┌──

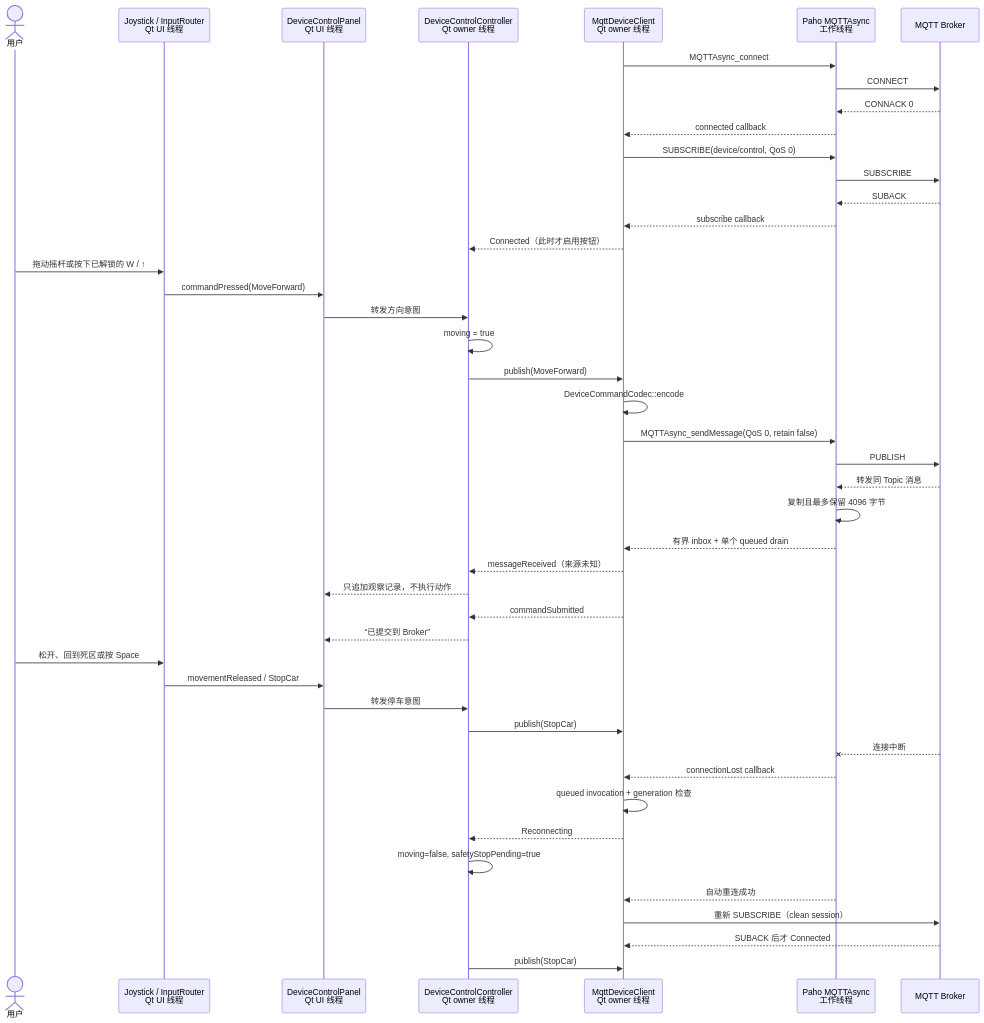
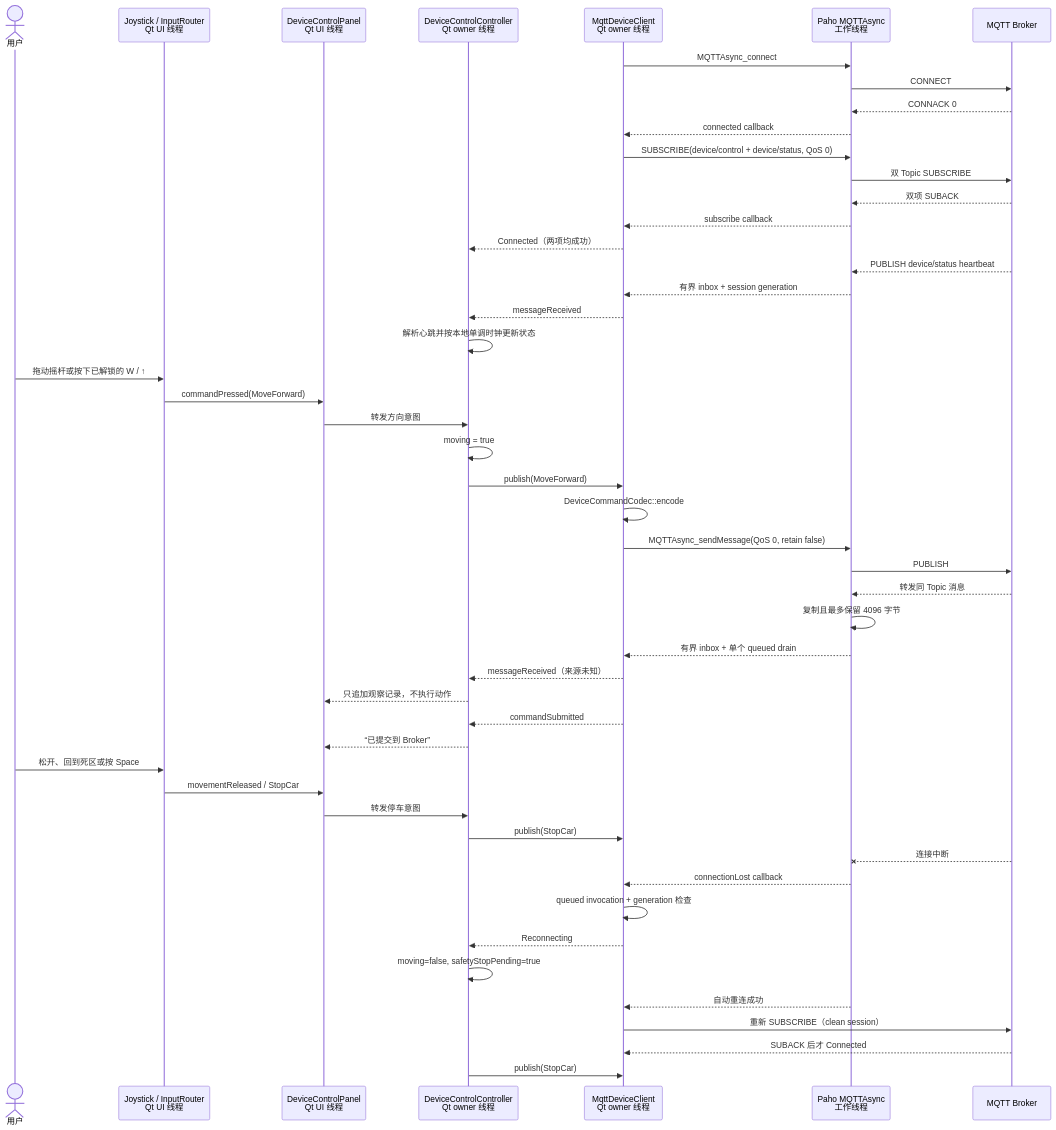
Before and after one commit to FKstack/rtmpProject: the fourth of 5 diagrams in docs/architecture/saved_stream_and_mqtt_device_control.md, drawn with Mermaid. The commit also changed other lines of this file and 6 other files, not shown here.

````diff
--- a/docs/architecture/saved_stream_and_mqtt_device_control.md
+++ b/docs/architecture/saved_stream_and_mqtt_device_control.md
@@ -300,51 +314,56 @@
 ```mermaid
 sequenceDiagram
     actor User as 用户
     participant Input as Joystick / InputRouter<br/>Qt UI 线程
     participant Panel as DeviceControlPanel<br/>Qt UI 线程
     participant Controller as DeviceControlController<br/>Qt owner 线程
     participant Client as MqttDeviceClient<br/>Qt owner 线程
     participant Paho as Paho MQTTAsync<br/>工作线程
     participant Broker as MQTT Broker
 
     Client->>Paho: MQTTAsync_connect
     Paho->>Broker: CONNECT
     Broker-->>Paho: CONNACK 0
     Paho-->>Client: connected callback
-    Client->>Paho: SUBSCRIBE(device/control, QoS 0)
-    Paho->>Broker: SUBSCRIBE
-    Broker-->>Paho: SUBACK
+    Client->>Paho: SUBSCRIBE(device/control + device/status, QoS 0)
+    Paho->>Broker: 双 Topic SUBSCRIBE
+    Broker-->>Paho: 双项 SUBACK
     Paho-->>Client: subscribe callback
-    Client-->>Controller: Connected（此时才启用按钮）
+    Client-->>Controller: Connected（两项均成功）
+
+    Broker-->>Paho: PUBLISH device/status heartbeat
+    Paho-->>Client: 有界 inbox + session generation
+    Client-->>Controller: messageReceived
+    Controller->>Controller: 解析心跳并按本地单调时钟更新状态
 
     User->>Input: 拖动摇杆或按下已解锁的 W / ↑
     Input->>Panel: commandPressed(MoveForward)
     Panel->>Controller: 转发方向意图
     Controller->>Controller: moving = true
     Controller->>Client: publish(MoveForward)
     Client->>Client: DeviceCommandCodec::encode
     Client->>Paho: MQTTAsync_sendMessage(QoS 0, retain false)
     Paho->>Broker: PUBLISH
     Broker-->>Paho: 转发同 Topic 消息
     Paho->>Paho: 复制且最多保留 4096 字节
     Paho-->>Client: 有界 inbox + 单个 queued drain
     Client-->>Controller: messageReceived（来源未知）
     Controller-->>Panel: 只追加观察记录，不执行动作
     Client-->>Controller: commandSubmitted
     Controller-->>Panel: “已提交到 Broker”
 
     User->>Input: 松开、回到死区或按 Space
     Input->>Panel: movementReleased / StopCar
     Panel->>Controller: 转发停车意图
     Controller->>Client: publish(StopCar)
 
     Broker--xPaho: 连接中断
     Paho-->>Client: connectionLost callback
     Client->>Client: queued invocation + generation 检查
     Client-->>Controller: Reconnecting
     Controller->>Controller: moving=false, safetyStopPending=true
     Paho-->>Client: 自动重连成功
     Client->>Broker: 重新 SUBSCRIBE（clean session）
     Broker-->>Client: SUBACK 后才 Connected
     Controller->>Client: publish(StopCar)
 ```
````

└──

(Exercise objective)
When you retype the listing above, keep each line exactly as written and drop the pictures.

(Task answer)
Before and after one commit to FKstack/rtmpProject: the fourth of 5 diagrams in docs/architecture/saved_stream_and_mqtt_device_control.md, drawn with Mermaid. The commit also changed other lines of this file and 6 other files, not shown here.

````diff
--- a/docs/architecture/saved_stream_and_mqtt_device_control.md
+++ b/docs/architecture/saved_stream_and_mqtt_device_control.md
@@ -300,51 +314,56 @@
 ```mermaid
 sequenceDiagram
     actor User as 用户
     participant Input as Joystick / InputRouter<br/>Qt UI 线程
     participant Panel as DeviceControlPanel<br/>Qt UI 线程
     participant Controller as DeviceControlController<br/>Qt owner 线程
     participant Client as MqttDeviceClient<br/>Qt owner 线程
     participant Paho as Paho MQTTAsync<br/>工作线程
     participant Broker as MQTT Broker
 
     Client->>Paho: MQTTAsync_connect
     Paho->>Broker: CONNECT
     Broker-->>Paho: CONNACK 0
     Paho-->>Client: connected callback
-    Client->>Paho: SUBSCRIBE(device/control, QoS 0)
-    Paho->>Broker: SUBSCRIBE
-    Broker-->>Paho: SUBACK
+    Client->>Paho: SUBSCRIBE(device/control + device/status, QoS 0)
+    Paho->>Broker: 双 Topic SUBSCRIBE
+    Broker-->>Paho: 双项 SUBACK
     Paho-->>Client: subscribe callback
-    Client-->>Controller: Connected（此时才启用按钮）
+    Client-->>Controller: Connected（两项均成功）
+
+    Broker-->>Paho: PUBLISH device/status heartbeat
+    Paho-->>Client: 有界 inbox + session generation
+    Client-->>Controller: messageReceived
+    Controller->>Controller: 解析心跳并按本地单调时钟更新状态
 
     User->>Input: 拖动摇杆或按下已解锁的 W / ↑
     Input->>Panel: commandPressed(MoveForward)
     Panel->>Controller: 转发方向意图
     Controller->>Controller: moving = true
     Controller->>Client: publish(MoveForward)
     Client->>Client: DeviceCommandCodec::encode
     Client->>Paho: MQTTAsync_sendMessage(QoS 0, retain false)
     Paho->>Broker: PUBLISH
     Broker-->>Paho: 转发同 Topic 消息
     Paho->>Paho: 复制且最多保留 4096 字节
     Paho-->>Client: 有界 inbox + 单个 queued drain
     Client-->>Controller: messageReceived（来源未知）
     Controller-->>Panel: 只追加观察记录，不执行动作
     Client-->>Controller: commandSubmitted
     Controller-->>Panel: “已提交到 Broker”
 
     User->>Input: 松开、回到死区或按 Space
     Input->>Panel: movementReleased / StopCar
     Panel->>Controller: 转发停车意图
     Controller->>Client: publish(StopCar)
 
     Broker--xPaho: 连接中断
     Paho-->>Client: connectionLost callback
     Client->>Client: queued invocation + generation 检查
     Client-->>Controller: Reconnecting
     Controller->>Controller: moving=false, safetyStopPending=true
     Paho-->>Client: 自动重连成功
     Client->>Broker: 重新 SUBSCRIBE（clean session）
     Broker-->>Client: SUBACK 后才 Connected
     Controller->>Client: publish(StopCar)
 ```
````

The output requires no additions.